It used to be that Sundance acclaim meant the kiss of death for its recipients. The 2008 Oscar nominations may signal the end of that curse.
Documentaries have sometimes managed to crossover from Sundance recognition for most of the last decade, with films like Born Into Brothels and An Inconvenient Truth winning Oscars among nominees including Capturing the Friedmans, Murderball and No End In Sight. But that trend exploded this morning, with three of the five Documentary Feature nominees having launched at Sundance, and two of them — Man on Wire and Trouble the Water — having won their respective sections at the fest in 2008.
Meanwhile, the dramatic award winners coming out of Park City are usually lucky just to find distribution and modest theatrical grosses before shuffling off to video and cable. Little Miss Sunshine broke out as a Sundance premiere in 2006 en route to four nominations and two wins, but it didn't have to drag the mixed blessing of Sundance's Grand Jury Prize — usually given to challenging films with Big Social Themes — all the way to Oscar night behind its ubiquitous yellow van.
This year, though? In addition to the doc nominees, Sundance's 2008 winner Frozen River will compete for Best Actress (Melissa Leo) and Best Original Screenplay (by director Courtney Hunt). The Visitor's Richard Jenkins is a Best Actor contender. Martin McDonagh earned his own Original Screenplay nomination for In Bruges, last year's opening-night film.

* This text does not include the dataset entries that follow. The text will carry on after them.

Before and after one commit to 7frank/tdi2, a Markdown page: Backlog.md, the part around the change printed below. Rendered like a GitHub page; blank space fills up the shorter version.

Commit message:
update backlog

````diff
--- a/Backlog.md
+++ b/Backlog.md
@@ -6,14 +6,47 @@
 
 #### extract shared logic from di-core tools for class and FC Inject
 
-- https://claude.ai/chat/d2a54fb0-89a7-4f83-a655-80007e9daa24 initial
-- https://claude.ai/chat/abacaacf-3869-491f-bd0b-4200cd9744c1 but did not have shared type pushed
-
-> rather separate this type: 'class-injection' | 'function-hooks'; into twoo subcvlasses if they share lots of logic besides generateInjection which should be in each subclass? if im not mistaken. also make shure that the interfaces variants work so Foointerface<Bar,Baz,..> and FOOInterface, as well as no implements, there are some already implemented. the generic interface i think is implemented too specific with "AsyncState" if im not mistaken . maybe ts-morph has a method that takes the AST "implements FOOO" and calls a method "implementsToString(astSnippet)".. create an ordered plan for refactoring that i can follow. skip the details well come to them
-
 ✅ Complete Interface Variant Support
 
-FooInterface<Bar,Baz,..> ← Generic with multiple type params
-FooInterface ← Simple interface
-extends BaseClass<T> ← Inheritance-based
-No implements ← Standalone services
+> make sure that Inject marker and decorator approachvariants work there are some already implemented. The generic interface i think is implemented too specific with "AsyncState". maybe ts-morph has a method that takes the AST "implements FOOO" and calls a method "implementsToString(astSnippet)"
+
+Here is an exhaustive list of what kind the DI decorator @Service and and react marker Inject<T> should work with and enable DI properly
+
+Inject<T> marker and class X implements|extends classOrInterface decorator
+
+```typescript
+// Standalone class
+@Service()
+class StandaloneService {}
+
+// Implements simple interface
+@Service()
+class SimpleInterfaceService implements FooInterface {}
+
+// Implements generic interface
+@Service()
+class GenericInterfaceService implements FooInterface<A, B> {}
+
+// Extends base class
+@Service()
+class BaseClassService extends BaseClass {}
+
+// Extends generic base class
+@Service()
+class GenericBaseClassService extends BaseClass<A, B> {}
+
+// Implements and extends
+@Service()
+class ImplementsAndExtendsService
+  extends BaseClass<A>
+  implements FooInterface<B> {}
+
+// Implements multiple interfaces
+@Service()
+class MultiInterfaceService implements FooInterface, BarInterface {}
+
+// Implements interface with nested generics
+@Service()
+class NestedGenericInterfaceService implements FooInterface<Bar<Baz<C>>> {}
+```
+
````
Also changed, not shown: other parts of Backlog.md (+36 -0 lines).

On one hand we're inclined to invoke the fluke quotient here, but watch what Sony Pictures Classics — whose unqualified commercial success with Frozen River will only improve after today's news — does with this year's Sundance acquisition An Education, which is roundly recognized as one of 2009's best films to date and features awards-caliber work by lead actress Carey Mulligan, supporting actors Peter Sarsgaard and Alfred Molina, screenwriter Nick Hornby and director Lone Scherfig. If Frozen River was SPC's Park City prototype, An Education may be its first sportscar off the line after tinkering with the awards-season machinery its co-presidents Michael Barker and Tom Bernard know so well. Wait and see.